*Information*:

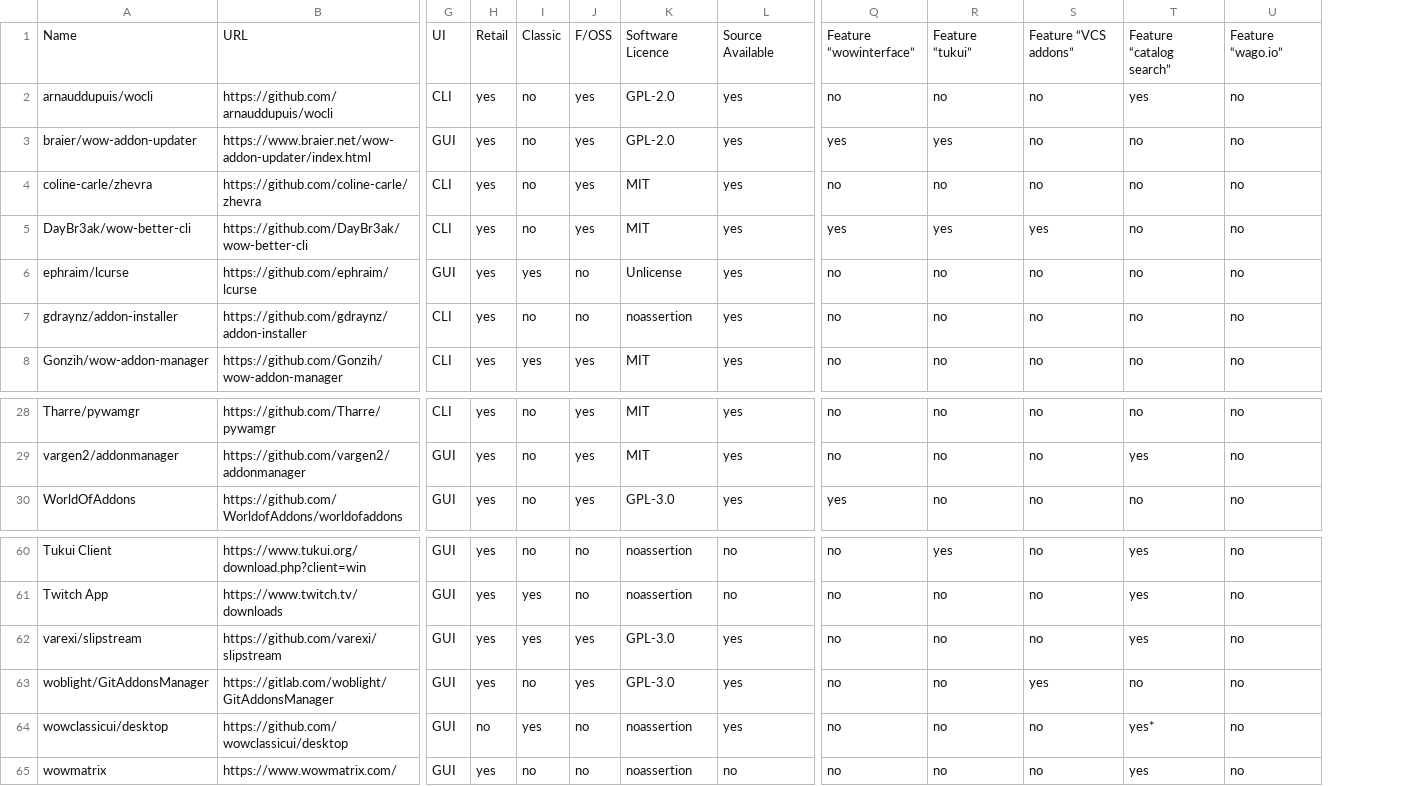
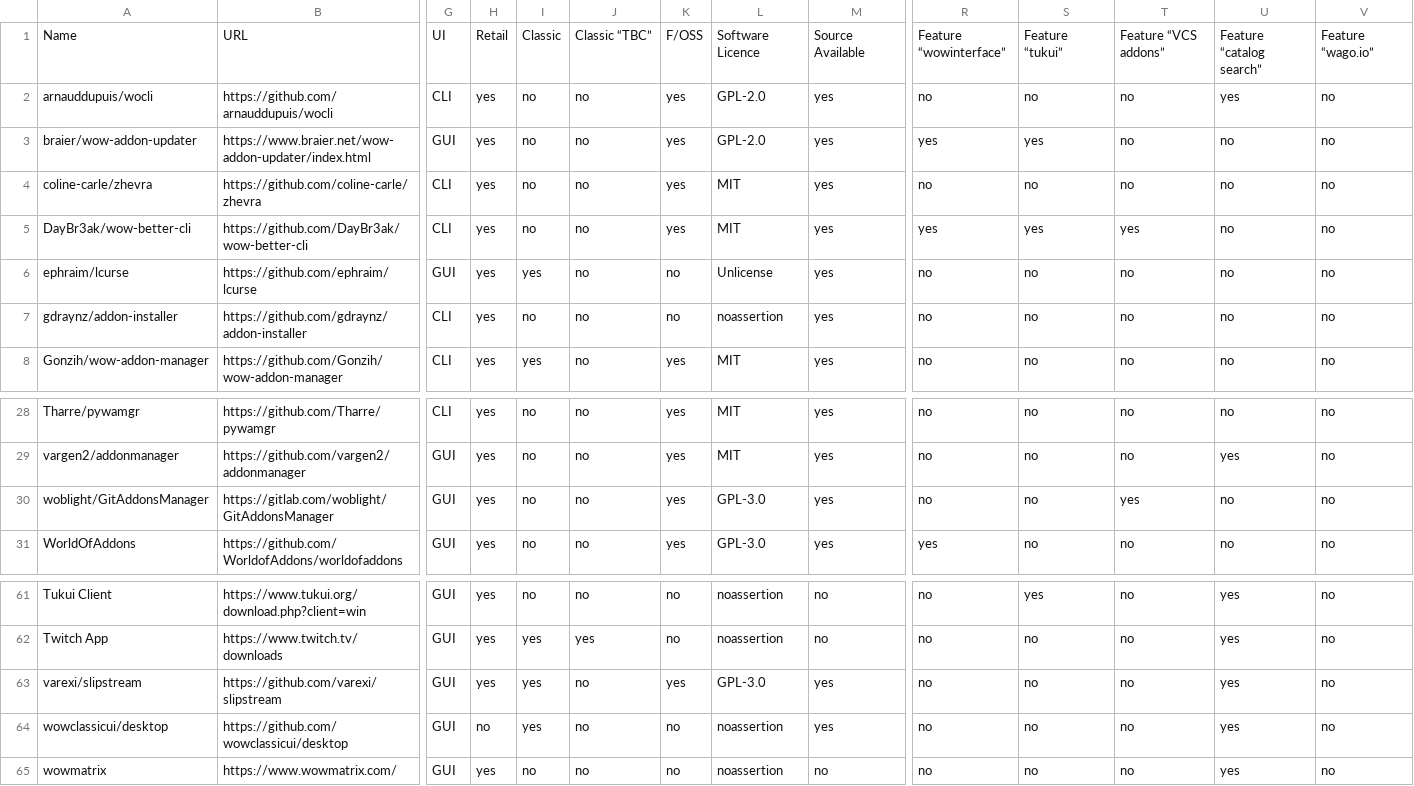
Before and after one commit to ogri-la/strongbox-comrades, a CSV file: comrades.csv, drawn as a sheet; only a part is shown, gaps mark what is left out; removed rows and columns are numbered as before the commit, all else as after; rows hold the shown columns only; the diff names each change by its address in the sheet, - before the commit and + after, or states it on an @@ line.

Commit message:
adds classic (tbc) column.

```diff
--- a/comrades.csv
+++ b/comrades.csv
+column J, rows 1-8: Classic “TBC” | no | no | no | no | no | no | no; rows 28-29: no | no; row 31: no; rows 61-65: no | yes | no | no | no
+row 30: woblight/GitAddonsManager | https://gitlab.com/woblight/GitAddonsManager | GUI | yes | no | no | yes | GPL-3.0 | yes | no | no | yes | no | no
-row 63: woblight/GitAddonsManager | https://gitlab.com/woblight/GitAddonsManager | GUI | yes | no | yes | GPL-3.0 | yes | no | no | yes | no | no
-U64: yes*
+U64: yes
```
Also changed, not shown: comrades.raw.csv, 3 other files.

*Task details*: Starting from the data above, filter for lines with "woblight" and copy each one.

*Answer space*:
+row 30: woblight/GitAddonsManager | https://gitlab.com/woblight/GitAddonsManager | GUI | yes | no | no | yes | GPL-3.0 | yes | no | no | yes | no | no
-row 63: woblight/GitAddonsManager | https://gitlab.com/woblight/GitAddonsManager | GUI | yes | no | yes | GPL-3.0 | yes | no | no | yes | no | no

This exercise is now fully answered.